◆ Problem requirements
Please print all the lines below exactly as they are written.

◆ Data for this task
--------------------------------

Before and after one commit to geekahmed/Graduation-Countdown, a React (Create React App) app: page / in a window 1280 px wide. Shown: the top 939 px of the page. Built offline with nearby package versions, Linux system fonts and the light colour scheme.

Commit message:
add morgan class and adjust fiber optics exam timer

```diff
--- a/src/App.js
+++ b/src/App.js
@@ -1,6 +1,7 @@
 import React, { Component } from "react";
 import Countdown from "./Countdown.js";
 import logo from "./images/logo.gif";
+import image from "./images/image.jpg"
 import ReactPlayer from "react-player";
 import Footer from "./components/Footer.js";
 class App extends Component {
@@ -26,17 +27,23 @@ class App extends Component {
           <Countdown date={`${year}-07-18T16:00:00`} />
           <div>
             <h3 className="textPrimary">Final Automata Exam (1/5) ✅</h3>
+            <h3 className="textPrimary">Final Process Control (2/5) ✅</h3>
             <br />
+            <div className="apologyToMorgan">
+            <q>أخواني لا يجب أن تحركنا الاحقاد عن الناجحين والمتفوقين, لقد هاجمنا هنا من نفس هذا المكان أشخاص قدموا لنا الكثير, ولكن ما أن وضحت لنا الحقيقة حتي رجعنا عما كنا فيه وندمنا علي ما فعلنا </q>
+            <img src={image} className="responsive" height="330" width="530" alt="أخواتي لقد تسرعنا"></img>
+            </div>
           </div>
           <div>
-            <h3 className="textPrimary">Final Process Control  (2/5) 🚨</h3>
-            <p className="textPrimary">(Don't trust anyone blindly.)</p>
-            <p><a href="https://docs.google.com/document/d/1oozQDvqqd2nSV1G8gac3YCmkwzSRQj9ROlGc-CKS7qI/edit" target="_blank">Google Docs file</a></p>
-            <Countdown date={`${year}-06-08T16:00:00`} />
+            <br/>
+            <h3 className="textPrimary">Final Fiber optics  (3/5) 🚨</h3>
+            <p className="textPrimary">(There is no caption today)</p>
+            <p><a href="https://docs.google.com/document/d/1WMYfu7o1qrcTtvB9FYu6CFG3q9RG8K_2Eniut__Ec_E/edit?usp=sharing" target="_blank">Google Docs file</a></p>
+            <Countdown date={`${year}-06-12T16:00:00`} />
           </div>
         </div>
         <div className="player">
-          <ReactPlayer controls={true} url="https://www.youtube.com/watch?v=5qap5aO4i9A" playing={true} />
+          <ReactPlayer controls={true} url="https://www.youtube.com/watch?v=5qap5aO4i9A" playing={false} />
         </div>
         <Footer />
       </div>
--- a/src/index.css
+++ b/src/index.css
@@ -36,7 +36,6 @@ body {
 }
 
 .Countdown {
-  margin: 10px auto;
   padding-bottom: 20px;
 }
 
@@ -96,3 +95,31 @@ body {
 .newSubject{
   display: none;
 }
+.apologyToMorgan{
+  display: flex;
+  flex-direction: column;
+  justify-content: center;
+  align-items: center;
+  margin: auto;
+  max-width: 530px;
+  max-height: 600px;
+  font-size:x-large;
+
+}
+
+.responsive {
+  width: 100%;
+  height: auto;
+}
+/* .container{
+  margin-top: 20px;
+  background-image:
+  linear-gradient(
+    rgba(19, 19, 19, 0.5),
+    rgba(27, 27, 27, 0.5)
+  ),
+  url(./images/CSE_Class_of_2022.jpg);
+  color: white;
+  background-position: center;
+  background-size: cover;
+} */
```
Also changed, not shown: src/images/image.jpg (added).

--------------------------------

◆ Reply
Before and after one commit to geekahmed/Graduation-Countdown, a React (Create React App) app: page / in a window 1280 px wide. Shown: the top 939 px of the page. Built offline with nearby package versions, Linux system fonts and the light colour scheme.

Commit message:
add morgan class and adjust fiber optics exam timer

```diff
--- a/src/App.js
+++ b/src/App.js
@@ -1,6 +1,7 @@
 import React, { Component } from "react";
 import Countdown from "./Countdown.js";
 import logo from "./images/logo.gif";
+import image from "./images/image.jpg"
 import ReactPlayer from "react-player";
 import Footer from "./components/Footer.js";
 class App extends Component {
@@ -26,17 +27,23 @@ class App extends Component {
           <Countdown date={`${year}-07-18T16:00:00`} />
           <div>
             <h3 className="textPrimary">Final Automata Exam (1/5) ✅</h3>
+            <h3 className="textPrimary">Final Process Control (2/5) ✅</h3>
             <br />
+            <div className="apologyToMorgan">
+            <q>أخواني لا يجب أن تحركنا الاحقاد عن الناجحين والمتفوقين, لقد هاجمنا هنا من نفس هذا المكان أشخاص قدموا لنا الكثير, ولكن ما أن وضحت لنا الحقيقة حتي رجعنا عما كنا فيه وندمنا علي ما فعلنا </q>
+            <img src={image} className="responsive" height="330" width="530" alt="أخواتي لقد تسرعنا"></img>
+            </div>
           </div>
           <div>
-            <h3 className="textPrimary">Final Process Control  (2/5) 🚨</h3>
-            <p className="textPrimary">(Don't trust anyone blindly.)</p>
-            <p><a href="https://docs.google.com/document/d/1oozQDvqqd2nSV1G8gac3YCmkwzSRQj9ROlGc-CKS7qI/edit" target="_blank">Google Docs file</a></p>
-            <Countdown date={`${year}-06-08T16:00:00`} />
+            <br/>
+            <h3 className="textPrimary">Final Fiber optics  (3/5) 🚨</h3>
+            <p className="textPrimary">(There is no caption today)</p>
+            <p><a href="https://docs.google.com/document/d/1WMYfu7o1qrcTtvB9FYu6CFG3q9RG8K_2Eniut__Ec_E/edit?usp=sharing" target="_blank">Google Docs file</a></p>
+            <Countdown date={`${year}-06-12T16:00:00`} />
           </div>
         </div>
         <div className="player">
-          <ReactPlayer controls={true} url="https://www.youtube.com/watch?v=5qap5aO4i9A" playing={true} />
+          <ReactPlayer controls={true} url="https://www.youtube.com/watch?v=5qap5aO4i9A" playing={false} />
         </div>
         <Footer />
       </div>
--- a/src/index.css
+++ b/src/index.css
@@ -36,7 +36,6 @@ body {
 }
 
 .Countdown {
-  margin: 10px auto;
   padding-bottom: 20px;
 }
 
@@ -96,3 +95,31 @@ body {
 .newSubject{
   display: none;
 }
+.apologyToMorgan{
+  display: flex;
+  flex-direction: column;
+  justify-content: center;
+  align-items: center;
+  margin: auto;
+  max-width: 530px;
+  max-height: 600px;
+  font-size:x-large;
+
+}
+
+.responsive {
+  width: 100%;
+  height: auto;
+}
+/* .container{
+  margin-top: 20px;
+  background-image:
+  linear-gradient(
+    rgba(19, 19, 19, 0.5),
+    rgba(27, 27, 27, 0.5)
+  ),
+  url(./images/CSE_Class_of_2022.jpg);
+  color: white;
+  background-position: center;
+  background-size: cover;
+} */
```
Also changed, not shown: src/images/image.jpg (added).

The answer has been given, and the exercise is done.